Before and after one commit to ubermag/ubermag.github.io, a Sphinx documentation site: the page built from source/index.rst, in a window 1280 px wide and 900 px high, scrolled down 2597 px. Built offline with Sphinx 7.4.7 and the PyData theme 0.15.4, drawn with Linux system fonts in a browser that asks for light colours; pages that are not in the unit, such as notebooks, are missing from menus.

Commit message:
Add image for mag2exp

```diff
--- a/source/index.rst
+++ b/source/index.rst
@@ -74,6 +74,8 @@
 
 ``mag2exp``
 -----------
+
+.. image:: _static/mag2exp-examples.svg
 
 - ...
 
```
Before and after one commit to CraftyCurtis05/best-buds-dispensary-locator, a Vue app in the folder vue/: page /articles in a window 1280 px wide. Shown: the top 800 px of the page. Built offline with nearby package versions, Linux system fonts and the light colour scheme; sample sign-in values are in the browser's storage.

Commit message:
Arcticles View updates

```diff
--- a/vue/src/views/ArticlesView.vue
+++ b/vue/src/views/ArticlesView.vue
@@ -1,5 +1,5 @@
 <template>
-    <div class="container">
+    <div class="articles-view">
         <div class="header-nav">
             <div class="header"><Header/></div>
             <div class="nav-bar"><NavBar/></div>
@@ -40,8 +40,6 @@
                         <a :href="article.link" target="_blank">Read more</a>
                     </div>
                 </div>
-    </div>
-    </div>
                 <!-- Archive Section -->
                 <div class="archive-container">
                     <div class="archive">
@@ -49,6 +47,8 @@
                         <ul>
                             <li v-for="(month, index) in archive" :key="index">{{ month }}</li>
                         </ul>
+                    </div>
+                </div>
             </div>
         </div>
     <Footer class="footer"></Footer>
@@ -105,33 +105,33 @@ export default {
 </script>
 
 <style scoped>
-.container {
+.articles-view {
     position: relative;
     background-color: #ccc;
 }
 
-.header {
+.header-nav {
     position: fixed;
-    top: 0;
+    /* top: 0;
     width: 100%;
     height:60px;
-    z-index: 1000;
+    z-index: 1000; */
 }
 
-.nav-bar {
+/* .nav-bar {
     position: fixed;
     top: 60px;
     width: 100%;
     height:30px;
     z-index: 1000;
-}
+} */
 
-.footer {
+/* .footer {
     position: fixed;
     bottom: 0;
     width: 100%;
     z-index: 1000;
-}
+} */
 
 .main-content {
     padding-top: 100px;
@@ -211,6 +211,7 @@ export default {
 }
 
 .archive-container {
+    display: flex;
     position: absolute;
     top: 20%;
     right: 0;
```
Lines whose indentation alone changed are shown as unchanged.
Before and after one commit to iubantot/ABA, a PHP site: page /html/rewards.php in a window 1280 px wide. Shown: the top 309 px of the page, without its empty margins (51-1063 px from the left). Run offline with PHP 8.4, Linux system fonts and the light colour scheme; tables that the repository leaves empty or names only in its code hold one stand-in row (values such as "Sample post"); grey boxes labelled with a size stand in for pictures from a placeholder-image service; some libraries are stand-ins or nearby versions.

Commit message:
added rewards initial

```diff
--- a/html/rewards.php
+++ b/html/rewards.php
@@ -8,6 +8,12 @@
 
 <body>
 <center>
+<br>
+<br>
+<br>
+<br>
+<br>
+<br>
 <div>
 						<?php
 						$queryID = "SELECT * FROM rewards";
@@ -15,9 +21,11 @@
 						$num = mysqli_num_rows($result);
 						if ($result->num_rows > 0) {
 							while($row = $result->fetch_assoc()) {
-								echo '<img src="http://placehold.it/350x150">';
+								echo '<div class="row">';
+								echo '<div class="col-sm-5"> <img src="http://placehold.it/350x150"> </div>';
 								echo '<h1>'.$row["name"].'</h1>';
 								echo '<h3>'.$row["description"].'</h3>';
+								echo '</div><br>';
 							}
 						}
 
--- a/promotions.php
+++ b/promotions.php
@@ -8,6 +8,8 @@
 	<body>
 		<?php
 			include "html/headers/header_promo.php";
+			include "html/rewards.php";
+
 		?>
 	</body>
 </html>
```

◆ ◆ ◆ ◆ ◆ ◆ ◆

Work required: Go through the material above and state how many lines hold the word "echo". Give only the number.

Finished task: 6